And when from the glowing hot oven she drew it,
Well crisp’d and well brown’d to the table it came.
O give me my country, the land of my teens,
Of the plump Indian pudding and pot of baked Beans.

The pot of bak’d beans! Ah! the muse is too frail,
Its taste to descant or its virtues to tell;
But look at the sons of New England so hale,
And her daughters so rosy; ‘twill teach thee full well;
Like me it will teach thee to sigh for the means
Of health and of rapture – the pot of baked Beans.
                                                  Signed: A Yankee.

The second amusing story concerns the myth of the Sabbath beans – I think we are all agreed that it is a myth? Several nineteenth century magazines repeat the following nice piece of supporting ‘evidence’:

Baked beans were always the only fashionable meal for Sabbath noon in Massachusetts. A minister who is a very correct mathematician, and a bit of a wag withal, has computed that he preached regularly every Sabbath afternoon to fifty-five bushels and three pecks of baked beans, while their owners were asleep.”

As for the recipe for the day, I was going to give you the earliest one I have found so far for simple ‘baked beans,’ as distinct from Boston baked beans. The earliest I have come across so far was from a magazine article in 1833, but it was virtually identical to the Boston baked beans recipe given on Friday. This may or may not be evidence that Boston baked beans are the real thing, and I leave you to consider this.

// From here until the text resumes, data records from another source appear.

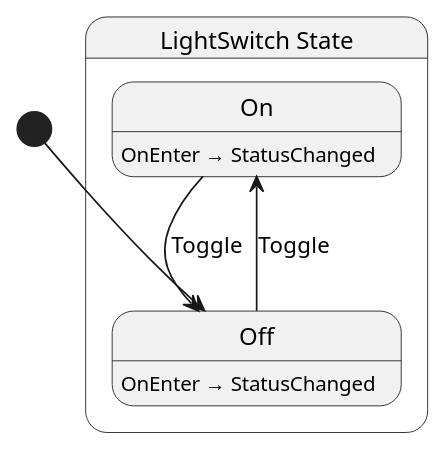
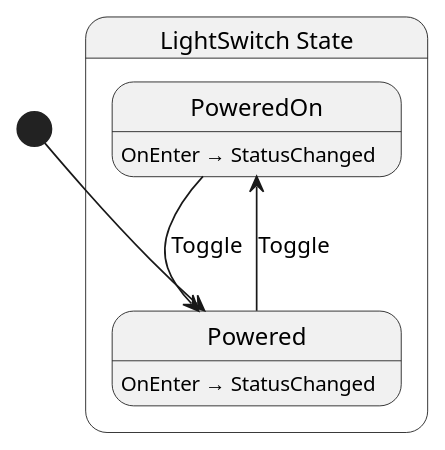
The diagram in Chickensoft.LogicBlocks.Generator.Tests/test_cases/LightSwitch.g.puml (chickensoft-games/LogicBlocks), drawn with PlantUML before and after one commit. The commit also changed 13 other files, not shown here.

```diff
--- a/Chickensoft.LogicBlocks.Generator.Tests/test_cases/LightSwitch.g.puml
+++ b/Chickensoft.LogicBlocks.Generator.Tests/test_cases/LightSwitch.g.puml
@@ -1,15 +1,15 @@
 @startuml LightSwitch
 state "LightSwitch State" as Chickensoft_LogicBlocks_Generator_Tests_LightSwitch_State {
-  state "On" as Chickensoft_LogicBlocks_Generator_Tests_LightSwitch_State_On {
-    Chickensoft_LogicBlocks_Generator_Tests_LightSwitch_State_On : OnEnter → StatusChanged
+  state "PoweredOn" as Chickensoft_LogicBlocks_Generator_Tests_LightSwitch_State_PoweredOn {
+    Chickensoft_LogicBlocks_Generator_Tests_LightSwitch_State_PoweredOn : OnEnter → StatusChanged
   }
-  state "Off" as Chickensoft_LogicBlocks_Generator_Tests_LightSwitch_State_Off {
-    Chickensoft_LogicBlocks_Generator_Tests_LightSwitch_State_Off : OnEnter → StatusChanged
+  state "Powered" as Chickensoft_LogicBlocks_Generator_Tests_LightSwitch_State_Powered {
+    Chickensoft_LogicBlocks_Generator_Tests_LightSwitch_State_Powered : OnEnter → StatusChanged
   }
 }
 
-Chickensoft_LogicBlocks_Generator_Tests_LightSwitch_State_Off --> Chickensoft_LogicBlocks_Generator_Tests_LightSwitch_State_On : Toggle
-Chickensoft_LogicBlocks_Generator_Tests_LightSwitch_State_On --> Chickensoft_LogicBlocks_Generator_Tests_LightSwitch_State_Off : Toggle
+Chickensoft_LogicBlocks_Generator_Tests_LightSwitch_State_Powered --> Chickensoft_LogicBlocks_Generator_Tests_LightSwitch_State_PoweredOn : Toggle
+Chickensoft_LogicBlocks_Generator_Tests_LightSwitch_State_PoweredOn --> Chickensoft_LogicBlocks_Generator_Tests_LightSwitch_State_Powered : Toggle
 
-[*] --> Chickensoft_LogicBlocks_Generator_Tests_LightSwitch_State_Off
+[*] --> Chickensoft_LogicBlocks_Generator_Tests_LightSwitch_State_Powered
 @enduml
```
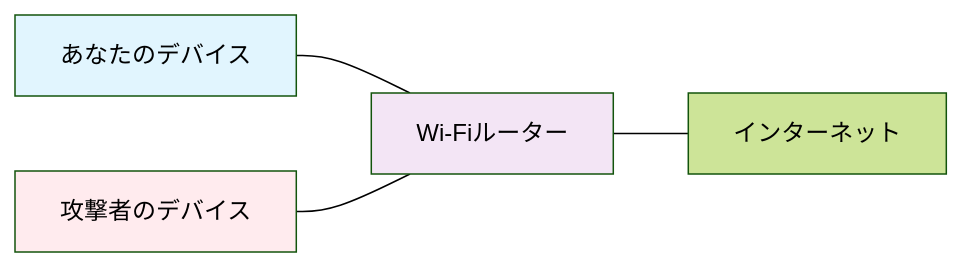
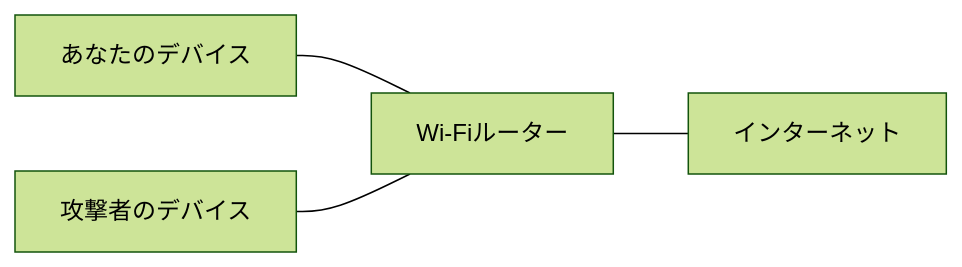
The fourth of 6 diagrams in articles/59e0d0ba6ca523.md (okaponta/okaponta-zenn), drawn with Mermaid (forest theme) before and after one commit. The commit also changed other lines of this file, not shown here.

````diff
--- a/articles/59e0d0ba6ca523.md
+++ b/articles/59e0d0ba6ca523.md
@@ -335,10 +304,6 @@
 ```mermaid
 graph LR
     A[あなたのデバイス] --- R[Wi-Fiルーター]
     B[攻撃者のデバイス] --- R
     R --- I[インターネット]
-    
-    style A fill:#e1f5fe
-    style B fill:#ffebee
-    style R fill:#f3e5f5
 ```
````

Instead, I give you the first cookery book version. It is from the prolific Lydia Maria Child’s The American Frugal Housewife (1835), and appears under the heading ‘Beans and Peas.’ Mrs Child does not used molasses or any other sweetener in her baked beans, but does advocate the addition of pepper for health reasons.

Baked beans are a very simple dish, yet few cook them well. They should be put in cold water, and hung over the fire, the night before they are baked. In the morning, they should be put in a colander, and rinsed two or three times; then again placed in a kettle, with the pork you intend to bake, covered with water, and kept scalding hot an hour or more. A pound of pork is quite enough for a quart of beans, and that is a large dinner for a common family. The rind of the port should be slashed. Pieces of pork alternately fat and lean are most suitable; the cheeks are the best. A little pepper sprinkled among the beans, when they are placed in the bean-pot, will render them less unhealthy. They should be just covered with water, when put into the oven; and the pork should be sunk a little below the surface of the beans. Bake three or four hours.

Quotation for the Day.

I like refried beans. That's why I wanna try fried beans, because maybe they're just as good and we're just wasting time. You don't have to fry them again after all.
Mitch Hedberg.


Sharlene T. said...

Thanks for the recipe... I used to make the beans, years ago, but love this original recipe... perfect for a great fall meal, along with some pumpkin soup! Have a great Labor Day...

Shay said...

There's a spot that the soldiers all love
The mess tent's the place that we mean,
And the dish that we like best to see
Is the old-fashioned white army bean.
'Tis the bean that we mean
And we'll eat as we ne'er ate before;
The army bean, nice and clean
We'll stick to our beans evermore.

Now the bean in its primitive state
Is a plant we have all often met;
And when cooked in the old army style,
It has charms we can never forget.

The German is fond of sauerkraut
The potato is loved by the Mick;
But the soldiers have long since found out
That through life to our beans we should stick.

From the American Civil War, and sung to the tune of "The Sweet Bye and Bye."

The Old Foodie said...

Love it, Shay. maybe we will end up with a collection of bean songs!

Lapinbizarre said...

James Beard's recipe for Boston Baked Beans is a good, reliable, no-unnecessary-frills recipe. Molasses are very similar to treacle, tho' distinctly less bitter. A little more dark brown sugar might be in order if using treacle.

Another Beard recipe - very traditional and very "green" - involves burying the pot of prepared, boiling-point beans in earth for six to twelve hours.